On my search to find just what it was that Randi Rhodes said to get her hand slapped, I ran across this gem.
Max might have been a good blogger, had he lived. Kinda a theme this week, no?
Also off topic:
Did you think back, yesterday, to remember where you were, and what you felt, and what you did, forty years ago? I did.
And I thought the world would be so much better by now.
Friday, April 04, 2008
"Pot-Pourri from a Surrey Garden" was written way back in 1897 by Mrs. C.W. Earle and this copy is in the University of Michigan Library. Read it online and save a tree, find a hard copy through Google Books handy search, or download it.
Pot-pourri from a Surrey Garden By Maria Theresa Earle, Maria Theresa (Villiers) "Mrs. C. W. Earle Earle, ", Lady Constance Georgina Lytton, Constance Lytton
Wednesday, April 02, 2008

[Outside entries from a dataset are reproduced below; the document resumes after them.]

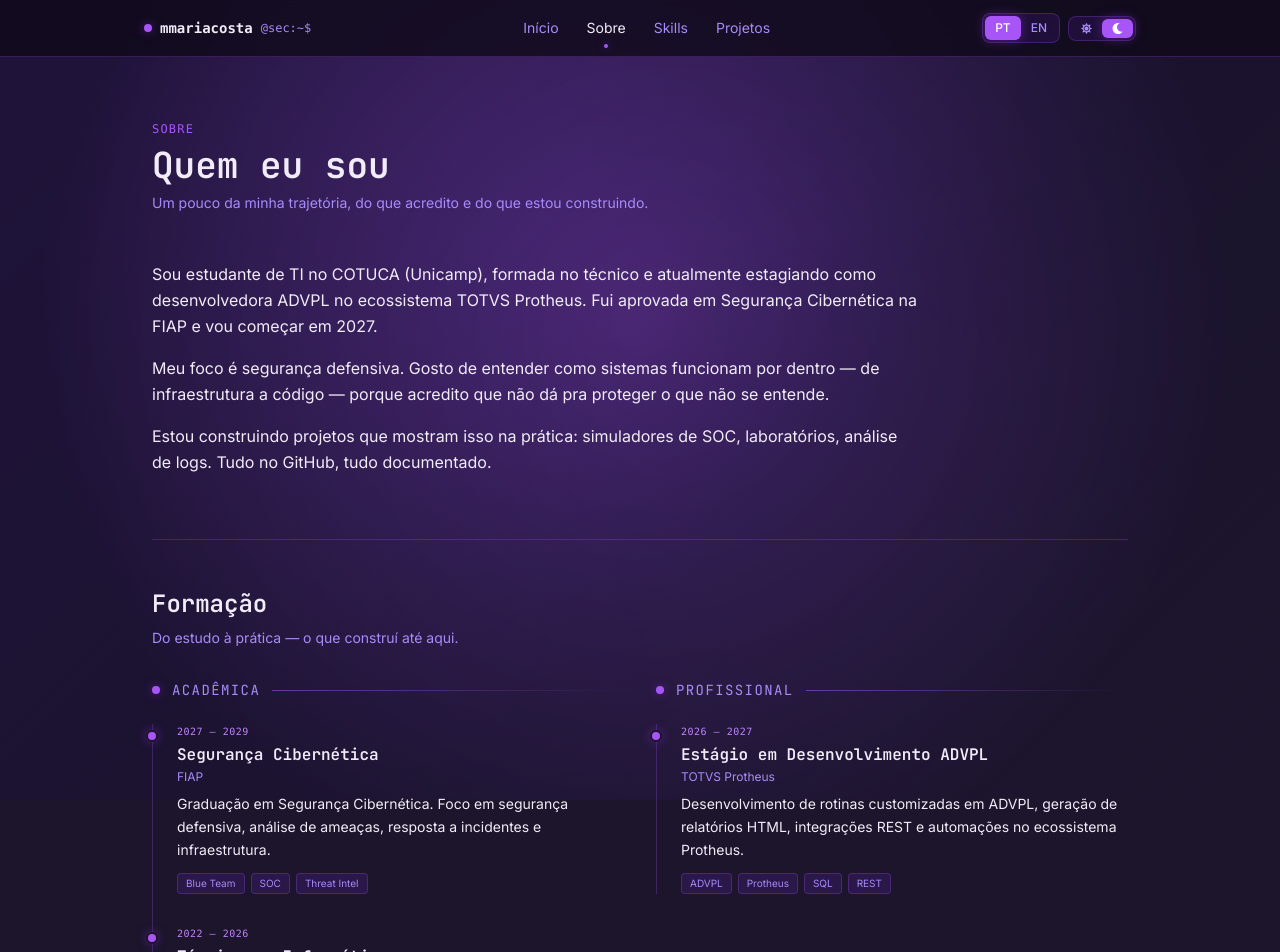
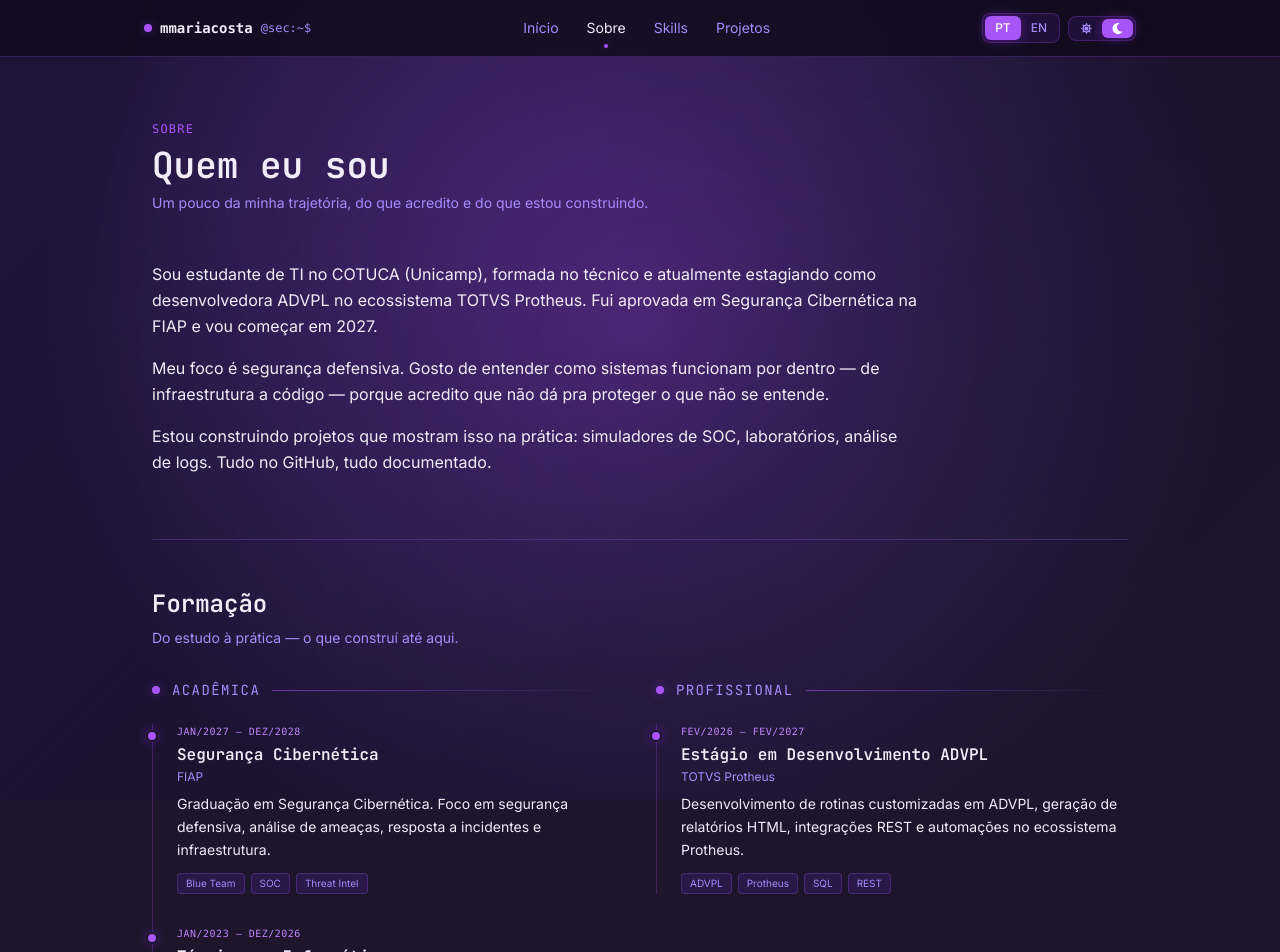
Before and after one commit to mmariaCosta/mmariacosta, a React (Vite) app: page /sobre in a window 1280 px wide. Shown: the top 952 px of the page. Built offline with nearby package versions, Linux system fonts and the light colour scheme.

Commit message:
Update Sobre.jsx

```diff
--- a/src/pages/Sobre.jsx
+++ b/src/pages/Sobre.jsx
@@ -22,7 +22,7 @@ const ACADEMIC = [
   {
     title: { pt: 'Segurança Cibernética', en: 'Cybersecurity' },
     place: { pt: 'FIAP', en: 'FIAP' },
-    period: { pt: '2027 — 2029', en: '2027 — 2029' },
+    period: { pt: 'Jan/2027 — Dez/2028', en: 'Jan/2027 — Dez/2028' },
     desc: {
       pt: 'Graduação em Segurança Cibernética. Foco em segurança defensiva, análise de ameaças, resposta a incidentes e infraestrutura.',
       en: 'Cybersecurity degree. Focus on defensive security, threat analysis, incident response, and infrastructure.',
@@ -32,7 +32,7 @@ const ACADEMIC = [
   {
     title: { pt: 'Técnico em Informática', en: 'Technical Degree in IT' },
     place: { pt: 'COTUCA — Unicamp', en: 'COTUCA — Unicamp' },
-    period: { pt: '2022 — 2026', en: '2022 — 2026' },
+    period: { pt: 'Jan/2023 — Dez/2026', en: 'Jan/2022 — Dez/2026' },
     desc: {
       pt: 'Curso técnico integrado ao ensino médio. Base em programação, redes, banco de dados e desenvolvimento de sistemas.',
       en: 'Technical program integrated with high school. Foundation in programming, networks, databases, and systems development.',
@@ -45,7 +45,7 @@ const PROFESSIONAL = [
   {
     title: { pt: 'Estágio em Desenvolvimento ADVPL', en: 'ADVPL Development Internship' },
     place: { pt: 'TOTVS Protheus', en: 'TOTVS Protheus' },
-    period: { pt: '2026 — 2027', en: '2026 — 2027' },
+    period: { pt: 'Fev/2026 — Fev/2027', en: 'Feb/2026 — Feb/2027' },
     desc: {
       pt: 'Desenvolvimento de rotinas customizadas em ADVPL, geração de relatórios HTML, integrações REST e automações no ecossistema Protheus.',
       en: 'Development of custom ADVPL routines, HTML report generation, REST integrations, and automation in the Protheus ecosystem.',
```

Here is one of the old gardening books I picked up at the Library Bookstore in Ferndale last week: "My Kalendar of Country Delights" by Helen Milman
And here is a scan of the "prelude" pages for Helen, who is long gone. Hope you can read it. She might have made a fine blogger, she had the right attitude.
Tuesday, April 01, 2008
And so I'm home again looking up a little info about my books on the net and somehow in the link trail I run across this video. Apparently Tori Amos, who incidentally Tree liked enormously a couple of years ago but I of the older generation never heard of, came out with an album based on a theme of beekeeping? Coincidental that I've just become interested in beekeeping this year.
It seems too, from her discussion of this number in her vid, that Ms. Amos is using her talent to explore her own 'path with heart' which is, what I think a lot of people are going at with this personal business of web-logging that some of us have been tugging at the edges of recently...
If you follow the Youtube link you can see the music videos. I just thought the explainer vid was something to think about. Seeing this young woman using bees as a way of exploring something she wants to talk about, put me in the Wayback Machine to a time when I was a young college student suddenly sure my ancient English professor had no idea of what Sylvia Plath's bee poems were talking about. That finding my own validity in thought was a moment of growth into adulthood for me.
I think Tree appreciates Ms. Plath as well, now that I think of it. How these associations do spiral in on something. This time, something to do with bees and validity and expression.